Coats have been known to come in many colors, are sometimes lined with fleece, and have kept more than a few gumshoes dry during drizzly stakeouts. These rugged cousins to jackets are also worn to protect a man’s finely tailored suit.
The frock coat was the precursor to the modern overcoat. Introduced in the early 19th century, they had knee-length skirts all around, in contrast to coats with tails and cutaways. Edwardian-style frock coats, which were usually double breasted, also had a seam at the waist.
Crombies were similar to frock coats except they were worn as overcoats, were single-breasted, and were usually made of wool. Formal Chesterfields came in double- or single-breas...

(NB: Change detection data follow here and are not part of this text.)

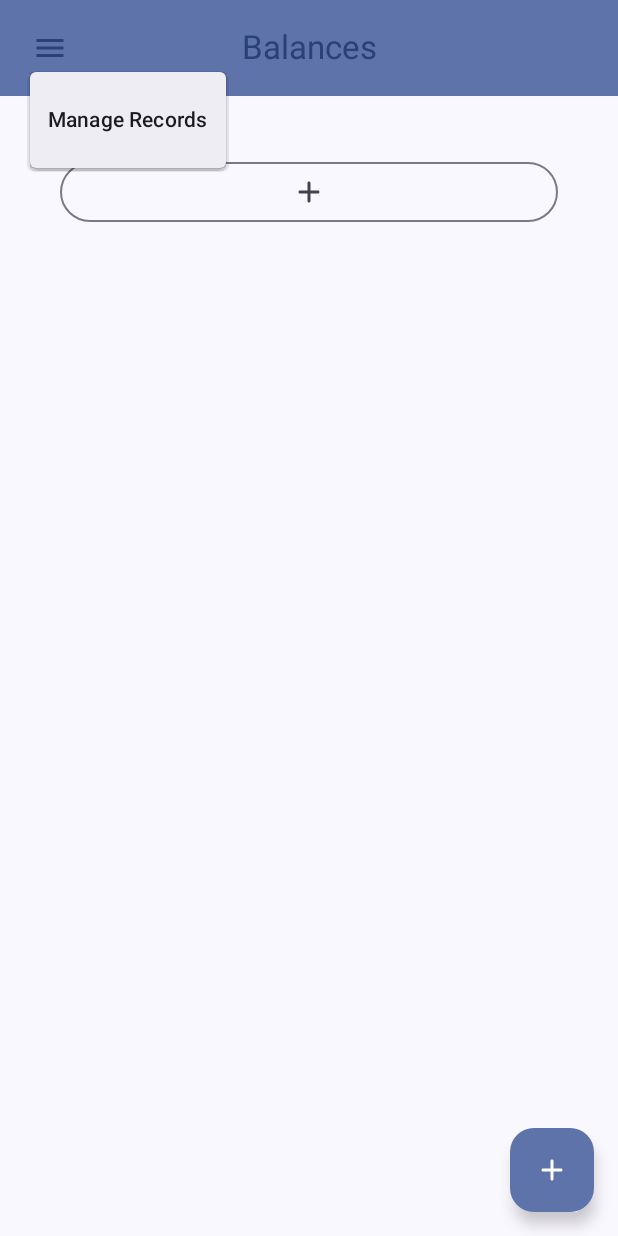
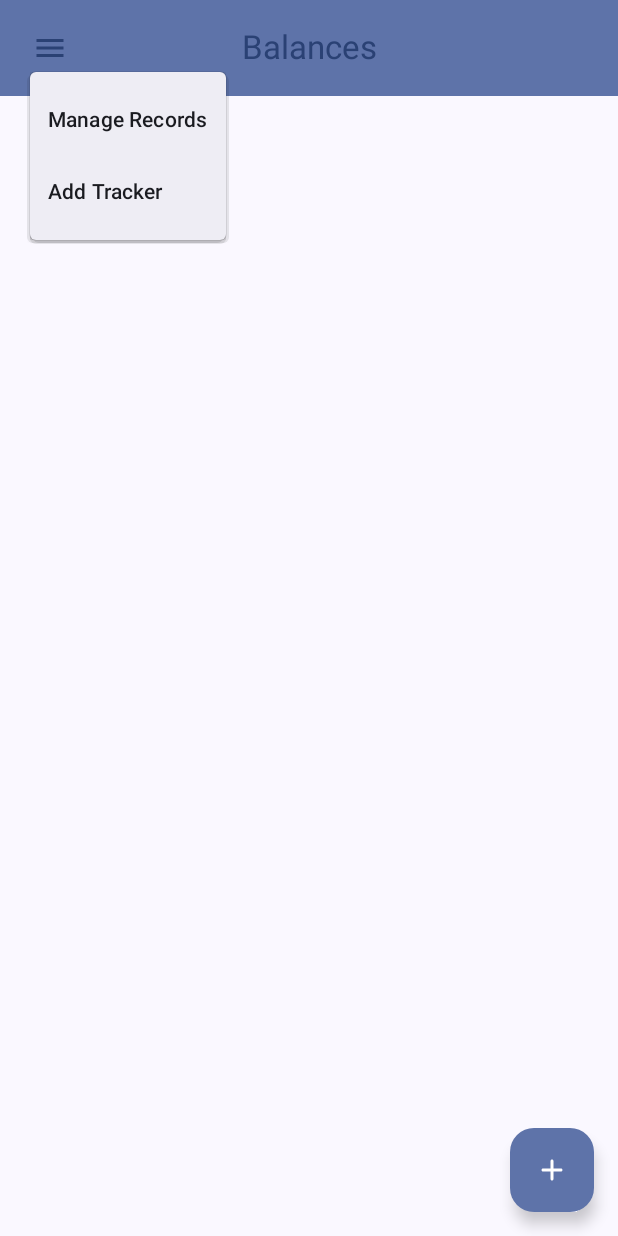
Before and after one commit to Ethanscharlie/Cash-On-Track, an Android app built with Jetpack Compose: the screen it shows after launch (MainActivity), after a tap on "Localized description", on a phone screen of 412 x 824 dp. Run offline under Robolectric (Android 15) with nearby library versions, the phone set to English and light mode, and no system bars; libraries missing offline, so code that uses them is left out: androidx.test.core.

Commit message:
Moved add tracker button into menu

```diff
--- a/app/src/main/java/com/example/financemanager/BalanceView.kt
+++ b/app/src/main/java/com/example/financemanager/BalanceView.kt
@@ -104,6 +104,12 @@ fun DropMenu(
                     navController.navigate(Screen.ManageRecords.name)
                 }
             )
+            DropdownMenuItem(
+                text = { Text("Add Tracker") },
+                onClick = {
+                    navController.navigate(Screen.Tracker.name)
+                }
+            )
         }
     }
 }
@@ -116,16 +122,6 @@ fun TrackerBalanceList(navController: NavHostController) {
         val trackerNamesList = Tracker.getAvailableTrackers()
         for (trackerName in trackerNamesList) {
             TrackerBalance(trackerName)
-        }
-
-        OutlinedButton (
-            onClick = {
-                navController.navigate(Screen.Tracker.name)
-            },
-            modifier = Modifier
-                .width(1000.dp)
-        ) {
-            Icon(Icons.Rounded.Add, contentDescription = "Add")
         }
     }
 }
```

The Macintosh, or mac for short, is yet another coat with roots in the 1800s. Created by Scottish inventor Charles Macintosh in 1823, the fabric was a sandwich of cotton, rubber, and cotton. Originally conceived as a material for tarpaulins, the fabric was quickly picked up by tailors and made into raincoats, which worked fine once Macintosh figured out how to plug the holes made by sewing the cloth together.
When they were first introduced in the 19th century, morning or cutaway coats were intended to be less formal alternatives to frock coats, but by the 20th century they had become associated with weddings, funerals, and other formal occasions. In the United States, for example, the Solicitor General typically wore a morning coat when arguing before the Supreme Court.

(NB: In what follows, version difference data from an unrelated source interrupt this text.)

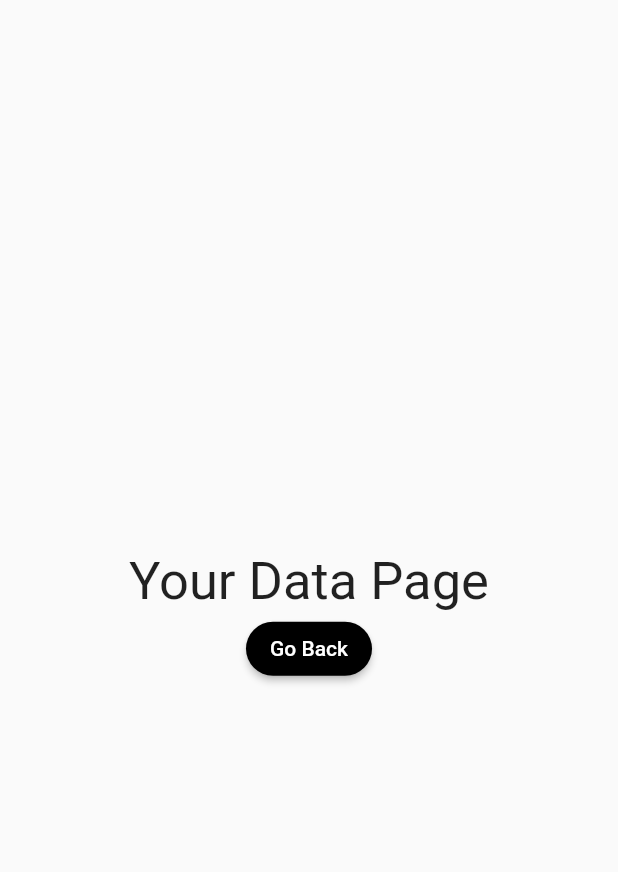
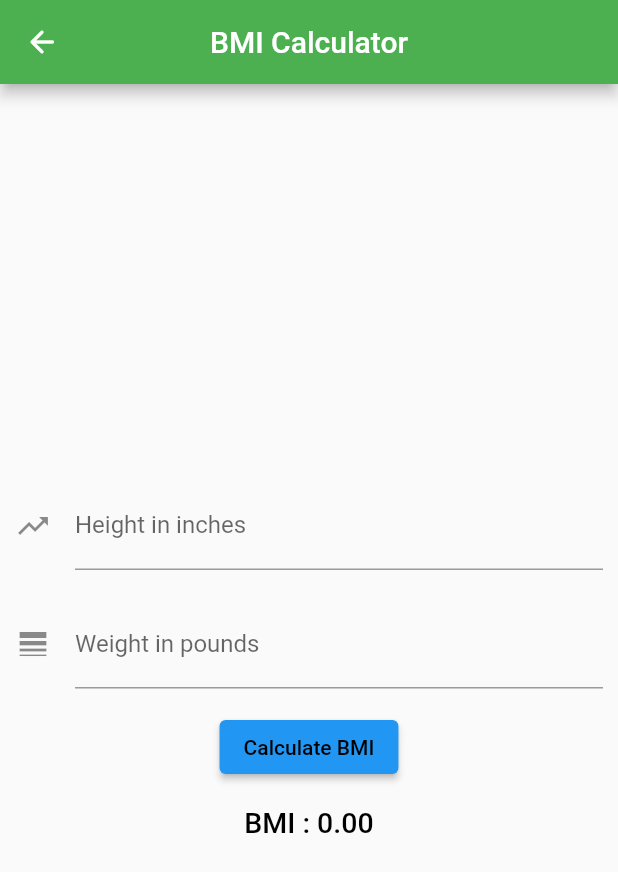
Before and after one commit to jageras/fitness_application_project, a Flutter app: the yourDataPage screen opened directly, on a phone screen of 412 x 824 dp. Shown: the top 872 px of the screen. Run offline on Flutter 3.47's test engine with Material 2 defaults, Android fonts, the phone set to English and light mode, and no system bars; our stand-ins replace cloud_firestore, firebase_core, flutter_slidable, hive_flutter; accounts and stored records are empty.

Commit message:
combined all code

```diff
--- a/lib/Features/yourData/yourDataPage.dart
+++ b/lib/Features/yourData/yourDataPage.dart
@@ -8,38 +8,79 @@ class yourDataPage extends StatefulWidget {
 
 class yourDataPageState extends State<yourDataPage> {
 
+  final TextEditingController _heightController = TextEditingController();
+  final TextEditingController _weightController = TextEditingController();
+
+  double _result = 0;
+
   @override
   Widget build(BuildContext context) {
+    return Scaffold(
+        appBar: AppBar(
+          title: const Text('BMI Calculator'),
+          centerTitle: true,
+          backgroundColor: Colors.green,
 
-    return Scaffold(
+          leading: IconButton(
+            icon: const Icon(Icons.arrow_back_rounded),
+            onPressed: (){
+              navToMenuPage(context);
+            },
+          ),
+        ),
 
-        body: Center(
+        body: Container(
+          padding: const EdgeInsets.symmetric(horizontal: 10.0),
           child: Column(
             mainAxisAlignment: MainAxisAlignment.center,
-
-            children: <Widget> [
-              const Text(
-                "Your Data Page",
-                textAlign: TextAlign.center,
-                style: TextStyle(
-                  fontSize: 35,
+            children: <Widget>[
+              TextField(
+                controller: _heightController,
+                keyboardType: TextInputType.number,
+                decoration: const InputDecoration(
+                  labelText: 'Height in inches',
+                  icon: Icon(Icons.trending_up),
                 ),
               ),
-
+              const SizedBox(height: 20),
+              TextField(
+                controller: _weightController,
+                keyboardType: TextInputType.number,
+                decoration: const InputDecoration(
+                  labelText: 'Weight in pounds',
+                  icon: Icon(Icons.line_weight),
+                ),
+              ),
+              const SizedBox(height: 15),
               ElevatedButton(
-                  style: ElevatedButton.styleFrom(
-                    shape: RoundedRectangleBorder(borderRadius: new BorderRadius.circular(30.0)),
-                    primary: Colors.black,
-                  ),
-                  onPressed: () {
-                    navToMenuPage(context);
-                  },
-                  child: const Text(
-                      "Go Back"
-                  ))
+                onPressed: CalcBMI,
+                child: const Text(
+                  "Calculate BMI",
+                  style: TextStyle(color: Colors.black),
+                ),
+              ),
+              const SizedBox(height: 15),
+              Text(
+                _result == null ? "Enter Value" : "BMI : ${_result.toStringAsFixed(2)}",
+                style: const TextStyle(
+                  color: Colors.black,
+                  fontSize: 19,
+                  fontWeight: FontWeight.w500,
+                ),
+              ),
             ],
           ),
         )
     );
   }
+
+  void CalcBMI() {
+    double height = double.parse(_heightController.text);
+    double weight = double.parse(_weightController.text);
+
+    double squareheight = height * height;
+    double result = (weight / squareheight) * 703;
+    _result = result;
+    setState(() {});
+  }
 }
--- a/lib/main.dart
+++ b/lib/main.dart
@@ -1,11 +1,17 @@
 import 'package:fitness_application_project/Authentication/Authentication.dart';
 import 'package:flutter/material.dart';
 import 'package:firebase_core/firebase_core.dart';
+import 'package:hive_flutter/hive_flutter.dart';
 import 'menuPage.dart';
 
 void main() async{
   WidgetsFlutterBinding.ensureInitialized();
   await Firebase.initializeApp();
+
+  //init the hive and create box
+  await Hive.initFlutter();
+  var box = await Hive.openBox("exerciseBox");
+
   runApp(MyApp());
 }
 
--- a/lib/menuPage.dart
+++ b/lib/menuPage.dart
@@ -80,7 +80,7 @@ class menuPageState extends State<menuPage> {
                         }),
 
                     CircularMenuItem(
-                        text: 'Your Data',
+                        text: 'BMI\nCalc',
                         textAlign: TextAlign.center,
                         color: Colors.green,
                         onPressed: () {
--- a/pubspec.yaml
+++ b/pubspec.yaml
@@ -34,6 +34,9 @@ dependencies:
   cloud_firestore:
   path_provider:
   intl:
+  hive: ^2.2.3
+  hive_flutter: ^1.1.0
+  flutter_slidable: ^1.2.0
 
 
   # The following adds the Cupertino Icons font to your application.
@@ -43,6 +46,9 @@ dependencies:
 dev_dependencies:
   flutter_test:
     sdk: flutter
+
+  hive_generator: ^1.1.3
+  build_runner: ^2.1.11
 
   # The "flutter_lints" package below contains a set of recommended lints to
   # encourage good coding practices. The lint set provided by the package is
```
Also changed, not shown: lib/Features/workoutTracker/data/database.dart (added, +20 -0 lines), lib/Features/workoutTracker/utils/dialogBox.dart (added, +56 -0 lines), lib/Features/workoutTracker/utils/exerciseTile.dart (added, +55 -0 lines), lib/Features/workoutTracker/utils/myButton.dart (added, +21 -0 lines), lib/Features/workoutTracker/utils/timerBox.dart (added, +59 -0 lines), lib/Features/workoutTracker/workoutTrackerPage.dart (+165 -20 lines), pubspec.lock, 4 other files.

Woolen pea coats are just one of many types of coats with a military background—sailors in numerous European navies wore pea coats throughout the 1800s. During World War I, British military overcoats made by Burberry out of waterproofed gabardine were so popular they remained fashionable long after the war ended.
In fact, between the wars, modern trench coats, as they were known due to their World War I associations, evolved directly from these Burberry military coats. Trench coats were always double breasted, usually came with an attached belt, and could be cinched at the cuff. The classic, non-military version of the outfit also included a rakish fedora, popularized most famously by Humphrey Bogart in “The Maltese Falcon.”
World War II added the duffel coat to the menu of men’s overcoats. This was a bit more casual looking than a trench coat, probably because of touches like horn toggles instead of buttons, patch pockets, and a pullover hood that cinched tightly at the neck to keep out the cold.
British Field-Marshall Montgomery wore a duffel coat during the war, while Northern Soul music enthusiasts embraced the garment several decades later. Around the same time that those kids were shivering in line waiting to get into The Twisted Wheel and other clubs, the Godfather of soul, James Brown, was cutting a fantastic figure in calf-length leather coats.
Naturally, this look was too good for Hollywood to pass up. By 2003, when “The Matrix Reloaded” was released, actor Laurence Fishburne was costumed in a clone of Brown’s coat, but to give the coat some Morpheus-appropriate attitude Fishburne’s frock was made out of black alligator.
Interviews & Articles
I love gentleman's bespoke tailoring and have an affinity for vintage tuxedo coats—in particular, tuxedo tails. A recent acquisiti… [more]